=== Supplied records ===

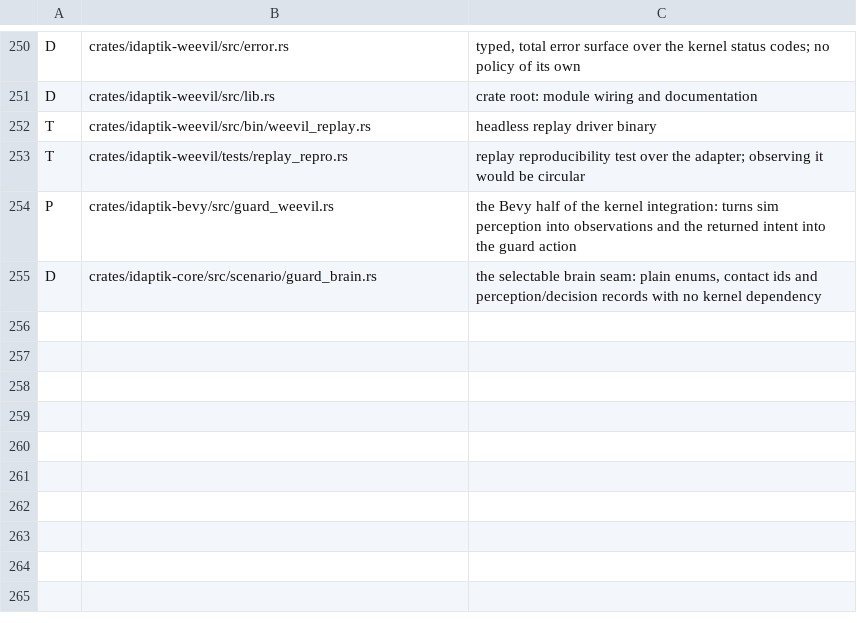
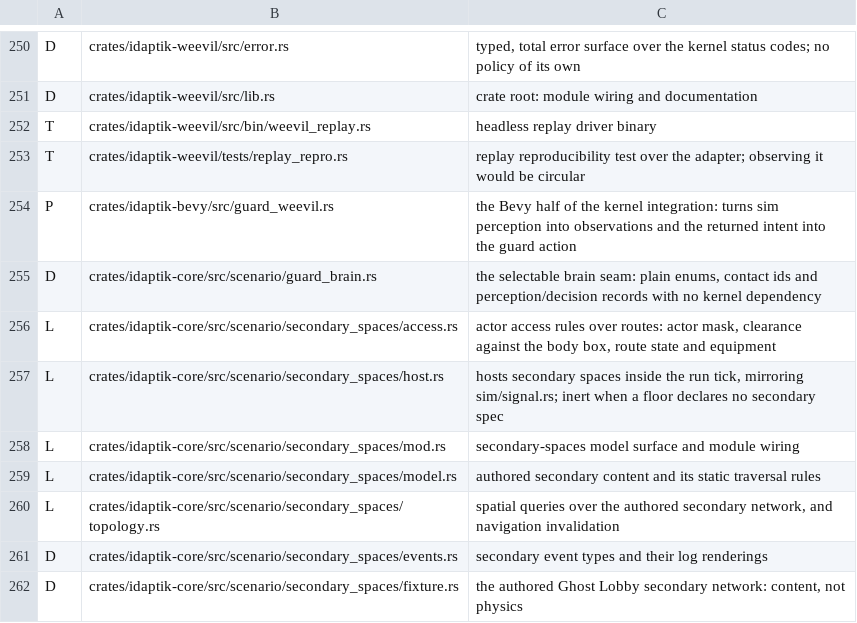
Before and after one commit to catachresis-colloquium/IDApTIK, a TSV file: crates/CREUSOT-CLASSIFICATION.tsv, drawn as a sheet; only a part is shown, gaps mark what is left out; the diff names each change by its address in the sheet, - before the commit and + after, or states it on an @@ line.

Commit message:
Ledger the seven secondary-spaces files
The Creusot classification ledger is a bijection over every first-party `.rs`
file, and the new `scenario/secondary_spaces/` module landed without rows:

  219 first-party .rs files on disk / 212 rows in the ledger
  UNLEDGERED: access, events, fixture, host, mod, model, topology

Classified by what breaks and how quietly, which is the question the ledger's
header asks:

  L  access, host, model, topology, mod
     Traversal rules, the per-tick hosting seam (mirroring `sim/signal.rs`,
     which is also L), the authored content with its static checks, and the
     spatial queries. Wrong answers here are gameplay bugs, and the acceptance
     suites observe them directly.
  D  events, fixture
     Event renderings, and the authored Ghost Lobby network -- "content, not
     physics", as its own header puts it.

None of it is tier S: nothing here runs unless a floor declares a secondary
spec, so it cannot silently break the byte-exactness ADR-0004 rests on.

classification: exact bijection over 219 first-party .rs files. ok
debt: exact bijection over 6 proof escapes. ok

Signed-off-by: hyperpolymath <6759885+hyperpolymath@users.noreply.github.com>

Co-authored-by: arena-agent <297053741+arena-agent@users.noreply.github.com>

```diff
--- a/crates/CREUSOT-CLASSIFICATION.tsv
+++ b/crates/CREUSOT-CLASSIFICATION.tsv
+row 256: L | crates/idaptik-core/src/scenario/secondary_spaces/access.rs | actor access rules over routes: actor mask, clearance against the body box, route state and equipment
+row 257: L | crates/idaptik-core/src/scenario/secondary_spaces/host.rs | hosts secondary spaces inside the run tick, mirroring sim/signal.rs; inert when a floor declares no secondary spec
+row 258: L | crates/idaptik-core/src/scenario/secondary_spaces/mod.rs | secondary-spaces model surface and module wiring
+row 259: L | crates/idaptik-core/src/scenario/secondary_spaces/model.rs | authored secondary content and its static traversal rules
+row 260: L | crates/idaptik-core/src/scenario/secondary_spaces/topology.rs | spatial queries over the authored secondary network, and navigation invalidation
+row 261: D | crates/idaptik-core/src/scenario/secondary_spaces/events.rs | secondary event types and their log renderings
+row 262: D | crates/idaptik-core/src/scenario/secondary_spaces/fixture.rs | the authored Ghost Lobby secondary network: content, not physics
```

===

The answer must be every line of the records above that holds the word "scenario".

__Your response__
file, and the new `scenario/secondary_spaces/` module landed without rows:
+row 256: L | crates/idaptik-core/src/scenario/secondary_spaces/access.rs | actor access rules over routes: actor mask, clearance against the body box, route state and equipment
+row 257: L | crates/idaptik-core/src/scenario/secondary_spaces/host.rs | hosts secondary spaces inside the run tick, mirroring sim/signal.rs; inert when a floor declares no secondary spec
+row 258: L | crates/idaptik-core/src/scenario/secondary_spaces/mod.rs | secondary-spaces model surface and module wiring
+row 259: L | crates/idaptik-core/src/scenario/secondary_spaces/model.rs | authored secondary content and its static traversal rules
+row 260: L | crates/idaptik-core/src/scenario/secondary_spaces/topology.rs | spatial queries over the authored secondary network, and navigation invalidation
+row 261: D | crates/idaptik-core/src/scenario/secondary_spaces/events.rs | secondary event types and their log renderings
+row 262: D | crates/idaptik-core/src/scenario/secondary_spaces/fixture.rs | the authored Ghost Lobby secondary network: content, not physics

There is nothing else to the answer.